18th INF Regiment:
- North African campaign. On 8 November 1942, the 18th Infantry Regiment (part of the 1st Infantry Division) went ashore at Oran, Algeria. Ensuring that the 18th was one of the first U.S. Army infantry units to engage in combat against Axis forces. The regiment (or elements of the regiment) would experience heavy action over the following seven months at Maktar, Tebourba, Medjez el Bab, the Battle of Kasserine Pass (where American forces were pushed back), and Gafsa. It also participated at El Guettar, Béja, and Mateur. The 18th Infantry Regiment was in combat in the Tunisian Campaign from 21 January 1943 to 9 May 1943, helping secure Tunisia for the Allies.
- Invasion of Sicily. The regiment participated in The Battle of Gela (10 - 12 May 1943) where it withstood heavy counterattacks from Italian and German forces. On 7 August 1943, the 18th Infantry Regiment captured Mount Pellegrino which overlooked the Troina defenses allowing accurate direction of Allied artillery.
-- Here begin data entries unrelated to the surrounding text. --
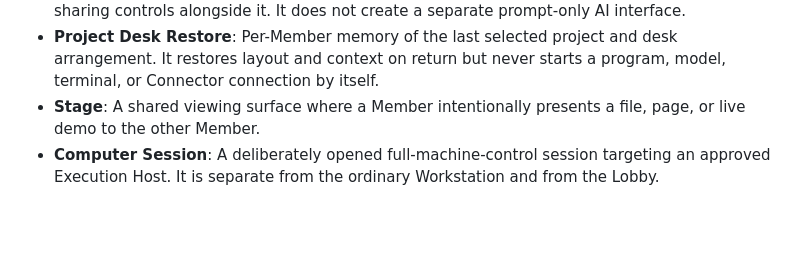
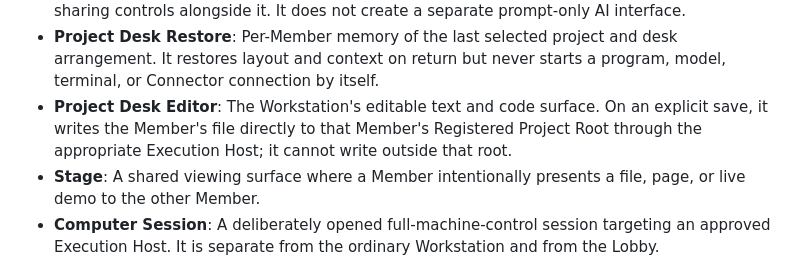
Before and after one commit to Treytucker05/The_Compound, a Markdown page: CONTEXT.md, the part around the change. GitHub-like rendering; blank space fills up the shorter version.

Commit message:
docs: enable direct project desk editing

```diff
--- a/CONTEXT.md
+++ b/CONTEXT.md
@@ -22,6 +22,7 @@
 - **Workstation**: A Member's persistent work surface in The Compound. It presents that Member's registered projects, AI conversation, terminal, attachments, previews, and share controls through approved Execution Hosts.
 - **Project Desk**: The default Workstation layout: a Registered Project Root and files panel on the left, the selected real terminal, browser, or LLM tool surface in the center, and Preview and sharing controls alongside it. It does not create a separate prompt-only AI interface.
 - **Project Desk Restore**: Per-Member memory of the last selected project and desk arrangement. It restores layout and context on return but never starts a program, model, terminal, or Connector connection by itself.
+- **Project Desk Editor**: The Workstation's editable text and code surface. On an explicit save, it writes the Member's file directly to that Member's Registered Project Root through the appropriate Execution Host; it cannot write outside that root.
 - **Stage**: A shared viewing surface where a Member intentionally presents a file, page, or live demo to the other Member.
 - **Computer Session**: A deliberately opened full-machine-control session targeting an approved Execution Host. It is separate from the ordinary Workstation and from the Lobby.
 
```
Also changed, not shown: docs/adr/0025-direct-project-desk-editing.md (added, +19 -0 lines).
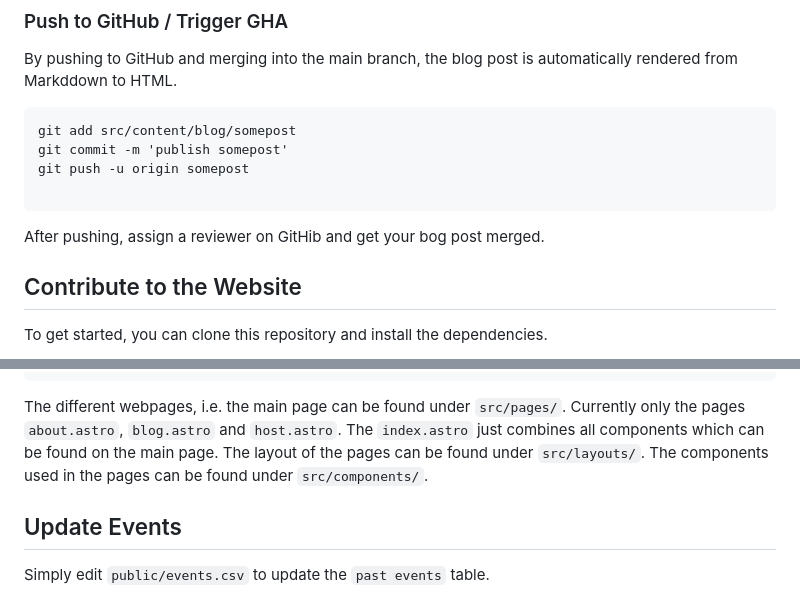
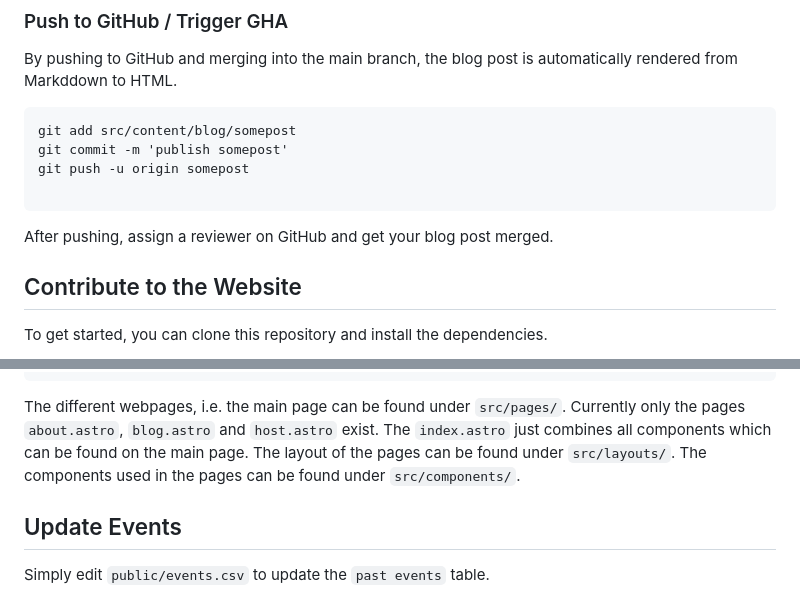
Before and after one commit to Zurich-R-User-Group/zurich-r-user-group.github.io, a Markdown page: README.md, 2 parts joined by grey strips. Rendered like a GitHub page.

Commit message:
fixed typos

````diff
--- a/README.md
+++ b/README.md
@@ -88,7 +88,7 @@ git push -u origin somepost
 
 ```
 
-After pushing, assign a reviewer on GitHib and get your bog post merged.
+After pushing, assign a reviewer on GitHub and get your blog post merged.
 
 
 
@@ -128,7 +128,7 @@ Inside the folder `zurich-r-user-group.github.io`, you'll see the following fold
 └── package.json
 ```
 
-The different webpages, i.e. the main page can be found under `src/pages/`. Currently only the pages `about.astro`, `blog.astro` and `host.astro`. The `index.astro` just combines all components which can be found on the main page. The layout of the pages can be found under `src/layouts/`. The components used in the pages can be found under `src/components/`.
+The different webpages, i.e. the main page can be found under `src/pages/`. Currently only the pages `about.astro`, `blog.astro` and `host.astro` exist. The `index.astro` just combines all components which can be found on the main page. The layout of the pages can be found under `src/layouts/`. The components used in the pages can be found under `src/components/`.
 
 
 ## Update Events
````
Also changed, not shown: 1 other file.
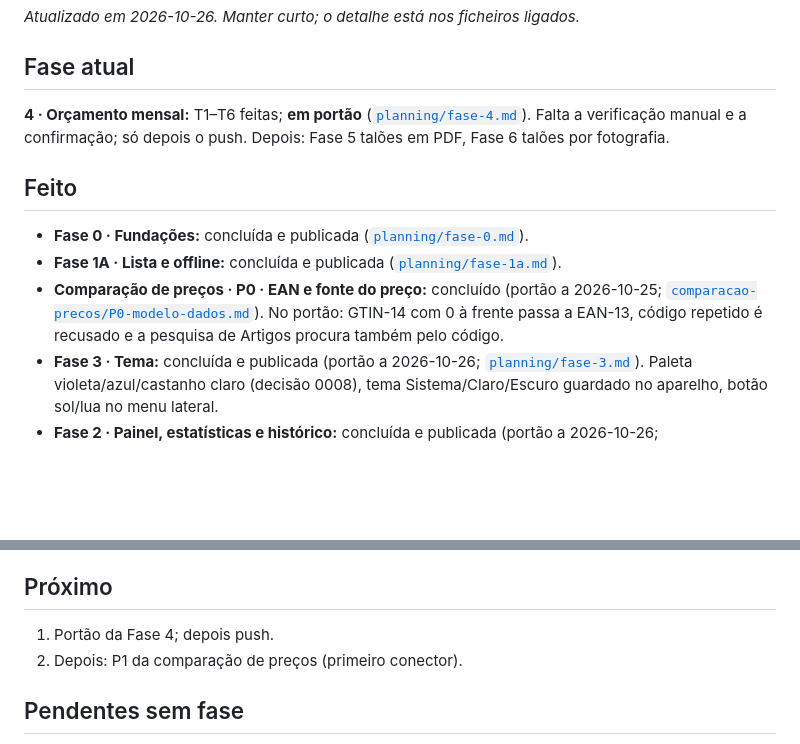
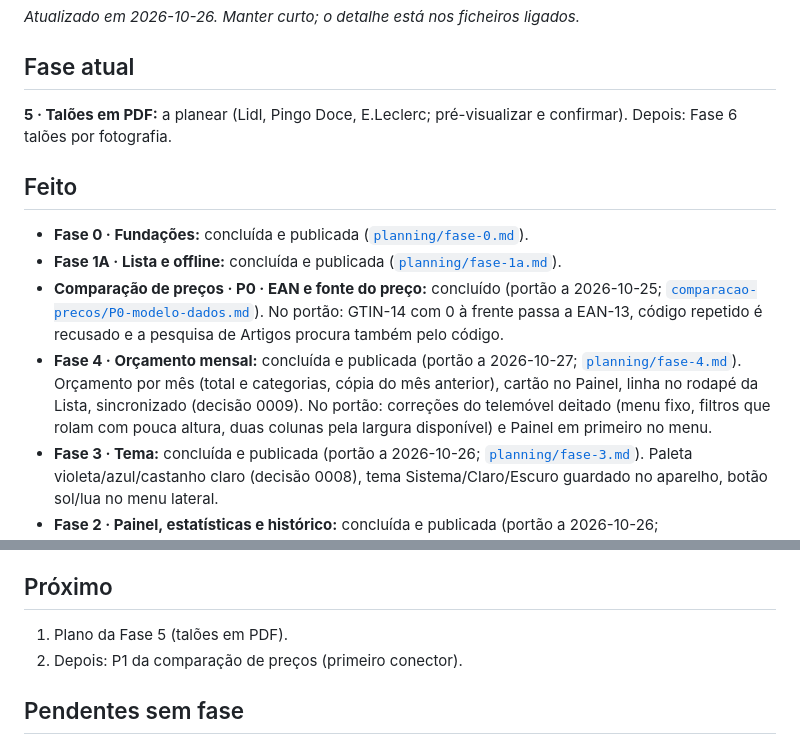
Before and after one commit to erta176-crypto/cabaz-mensal, a Markdown page: docs/ESTADO.md, 2 parts joined by grey strips. Rendered like a GitHub page; blank space fills up the shorter version.

Commit message:
docs: Fase 4 concluída (portão confirmado)
Co-Authored-By: Claude Opus 5.5 <noreply@anthropic.com>

```diff
--- a/docs/ESTADO.md
+++ b/docs/ESTADO.md
@@ -3,12 +3,13 @@
 *Atualizado em 2026-10-26. Manter curto; o detalhe está nos ficheiros ligados.*
 
 ## Fase atual
-**4 · Orçamento mensal:** T1–T6 feitas; **em portão** ([`planning/fase-4.md`](planning/fase-4.md)). Falta a verificação manual e a confirmação; só depois o push. Depois: Fase 5 talões em PDF, Fase 6 talões por fotografia.
+**5 · Talões em PDF:** a planear (Lidl, Pingo Doce, E.Leclerc; pré-visualizar e confirmar). Depois: Fase 6 talões por fotografia.
 
 ## Feito
 - **Fase 0 · Fundações:** concluída e publicada ([`planning/fase-0.md`](planning/fase-0.md)).
 - **Fase 1A · Lista e offline:** concluída e publicada ([`planning/fase-1a.md`](planning/fase-1a.md)).
 - **Comparação de preços · P0 · EAN e fonte do preço:** concluído (portão a 2026-10-25; [`comparacao-precos/P0-modelo-dados.md`](comparacao-precos/P0-modelo-dados.md)). No portão: GTIN-14 com 0 à frente passa a EAN-13, código repetido é recusado e a pesquisa de Artigos procura também pelo código.
+- **Fase 4 · Orçamento mensal:** concluída e publicada (portão a 2026-10-27; [`planning/fase-4.md`](planning/fase-4.md)). Orçamento por mês (total e categorias, cópia do mês anterior), cartão no Painel, linha no rodapé da Lista, sincronizado (decisão 0009). No portão: correções do telemóvel deitado (menu fixo, filtros que rolam com pouca altura, duas colunas pela largura disponível) e Painel em primeiro no menu.
 - **Fase 3 · Tema:** concluída e publicada (portão a 2026-10-26; [`planning/fase-3.md`](planning/fase-3.md)). Paleta violeta/azul/castanho claro (decisão 0008), tema Sistema/Claro/Escuro guardado no aparelho, botão sol/lua no menu lateral.
 - **Fase 2 · Painel, estatísticas e histórico:** concluída e publicada (portão a 2026-10-26; [`planning/fase-2.md`](planning/fase-2.md)). No portão: limite de 10 s por pedido (no Android, sem rede, o pedido ficava preso), cartões do Painel com largura igual, eixo do gráfico do preço sem rótulos soltos. O tema escuro não foi verificado (a app não tem opção de tema; segue o sistema).
 - **Fase 1B · Importar e exportar:** concluída e publicada (portão a 2026-10-25; [`planning/fase-1b.md`](planning/fase-1b.md)). No portão, a cópia JSON recusava compras com origem `lista`; corrigido com teste.
@@ -20,7 +21,7 @@
 - Feitos: Entrada, Lista do mês, Concluir compra, Artigos, categorias e lojas, Importar e exportar, Definições, Painel e estatísticas, Histórico (com detalhe da compra), Ver artigo com evolução do preço.
 
 ## Próximo
-1. Portão da Fase 4; depois push.
+1. Plano da Fase 5 (talões em PDF).
 2. Depois: P1 da comparação de preços (primeiro conector).
 
 ## Pendentes sem fase
```
Also changed, not shown: docs/planning/fase-4.md (+1 -1 lines).
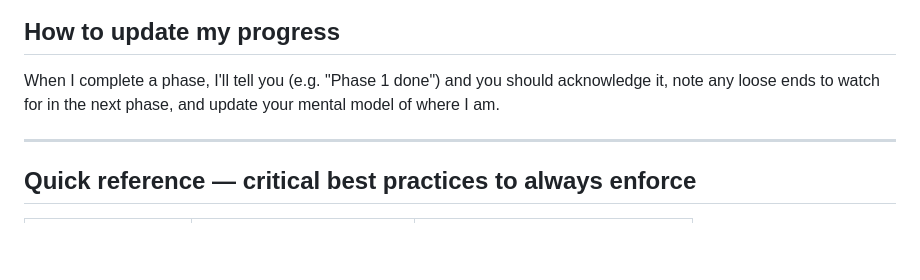
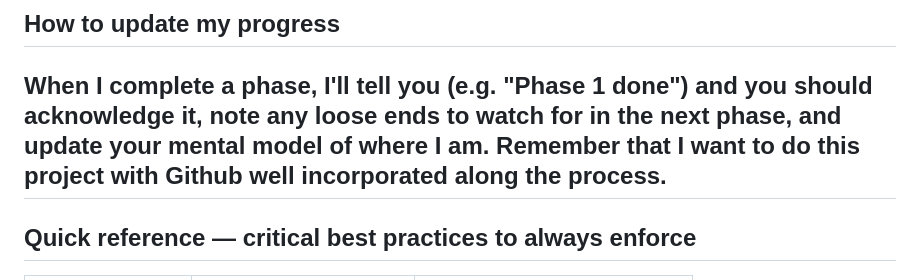
Before and after one commit to jntph/cloud-resume, a Markdown page: cloud-resume-project-instructions.md, the part around the change. Drawn GitHub-style; blank space fills up the shorter version.

Commit message:
Update instructions to track progress in GitHub

```diff
--- a/cloud-resume-project-instructions.md
+++ b/cloud-resume-project-instructions.md
@@ -71,7 +71,7 @@ Build a production-grade resume website on AWS that proves I can design, deploy,
 
 ## How to update my progress
 When I complete a phase, I'll tell you (e.g. "Phase 1 done") and you should acknowledge it, note any loose ends to watch for in the next phase, and update your mental model of where I am.
-
+Remember that I want to do this project with Github well incorporated along the process.
 ---
 
 ## Quick reference — critical best practices to always enforce
```
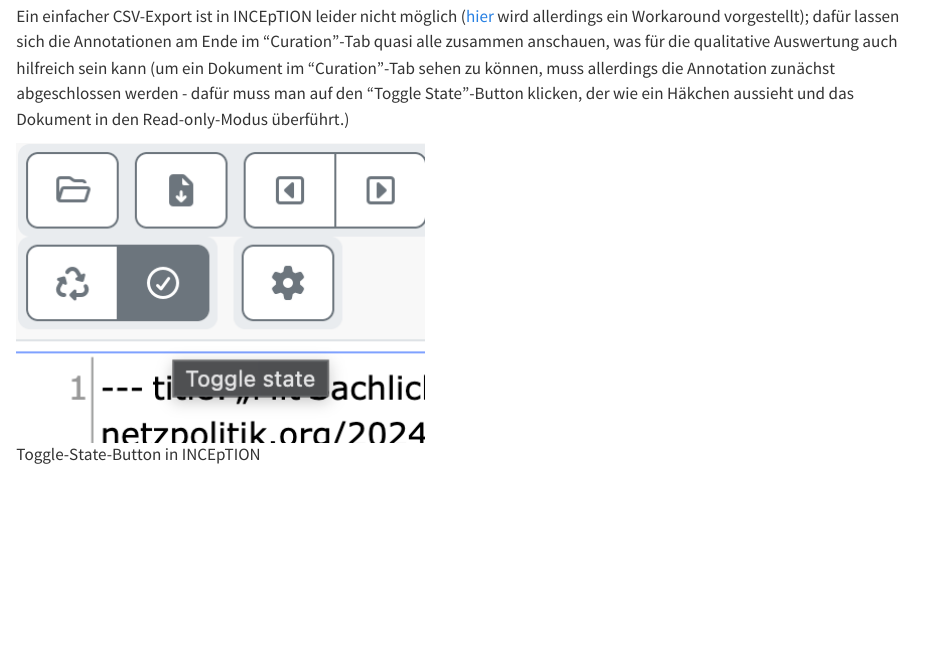
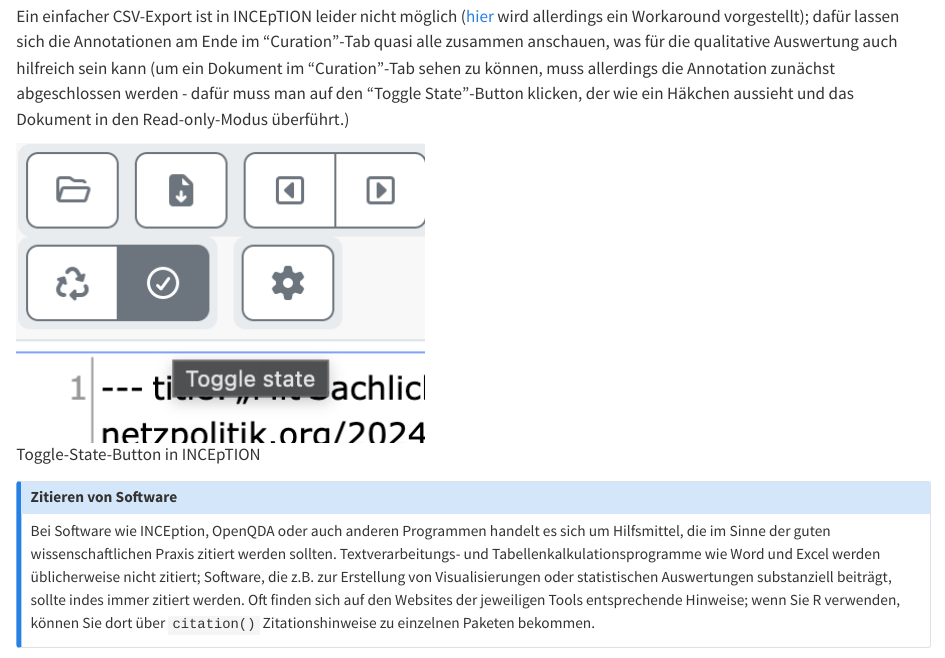
Before and after one commit to empirical-linguistics/eigenes-korpus-erstellen, a Quarto document (advanced.qmd): the page in a window 1100 px wide, from 7130 px down. Rendered offline with R 4.5, knitr and Pandoc in place of Quarto, with nearby package versions; long lines of code are wrapped.

Commit message:
added note on citations

```diff
--- a/advanced.qmd
+++ b/advanced.qmd
@@ -203,3 +203,9 @@ In den obigen Beispielen wurde bei der Annotation ein eher induktiver Ansatz gew
 Ein einfacher CSV-Export ist in INCEpTION leider nicht möglich ([hier](https://stackoverflow.com/questions/64704561/exporting-text-sequences-with-labels-from-inception-annotation-engine) wird allerdings ein Workaround vorgestellt); dafür lassen sich die Annotationen am Ende im "Curation"-Tab quasi alle zusammen anschauen, was für die qualitative Auswertung auch hilfreich sein kann (um ein Dokument im "Curation"-Tab sehen zu können, muss allerdings die Annotation zunächst abgeschlossen werden - dafür muss man auf den "Toggle State"-Button klicken, der wie ein Häkchen aussieht und das Dokument in den Read-only-Modus überführt.)
 
 ![Toggle-State-Button in INCEpTION](images/inception-toggle-state.png){fig-alt="Screenshot des Toggle-State-Button in INCEpTION"}
+
+::: callout-note
+# Zitieren von Software
+
+Bei Software wie INCEption, OpenQDA oder auch anderen Programmen handelt es sich um Hilfsmittel, die im Sinne der guten wissenschaftlichen Praxis zitiert werden sollten. Textverarbeitungs- und Tabellenkalkulationsprogramme wie Word und Excel werden üblicherweise nicht zitiert; Software, die z.B. zur Erstellung von Visualisierungen oder statistischen Auswertungen substanziell beiträgt, sollte indes immer zitiert werden. Oft finden sich auf den Websites der jeweiligen Tools entsprechende Hinweise; wenn Sie R verwenden, können Sie dort über `citation()` Zitationshinweise zu einzelnen Paketen bekommen.
+:::
```
Also changed, not shown: docs/search.json, 3 other files.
- Invasion of Normandy. The 18th Infantry Regiment was part of the landing forces that participated in the initial onset of Operation Overlord. The 18th Regimental Combat Team (RCT) was part of the 1st Infantry Division forces that stormed Omaha Beach. The regiment was scheduled to land at 09:30 on Easy Red. The first battalion to land, 2/18, arrived at the E-1 draw 30 minutes late after a difficult passage through the congestion off shore. Casualties were light, though despite the existence of a narrow channel through the beach obstacles the ramps and mines there accounted for the loss 22 LCVP's, 2 LCI(L)'s and 4 LCT's. Supported by tank and subsequent naval fire, the newly arrived troops took the surrender of the last strong point defending the entrance to the E-1 draw at 11:30. Although a usable exit was finally opened, congestion prevented an early exploitation inland. The three battalions of the 115th RCT, scheduled to land from 10:30 on Dog Red and Easy Green came in together and on top of the 18th RCT landings at Easy Red. The confusion prevented the remaining two battalions of the 18th RCT from landing until 13:00 and delayed the move off the beach of all but 2/18, which had exited the beach further east before noon, until 14:00. Even then, this movement was hampered by mines and enemy positions still in action further up the draw.
- Northwest Europe The 18th Infantry Regiment would experience almost eleven months of continual combat operations from the allied invasion of Normandy (June 6, 1944) to the end of World War II in Europe in May 1945. Among the many actions that the regiment participated in were Battle of Aachen, Battle of Hürtgen Forest, The Battle of the Bulge and crossing at the Remagen bridgehead 15 - 16 March, 1945
16th INF Regiment:
16th INF Historical Society https://www.16thinfantry.com/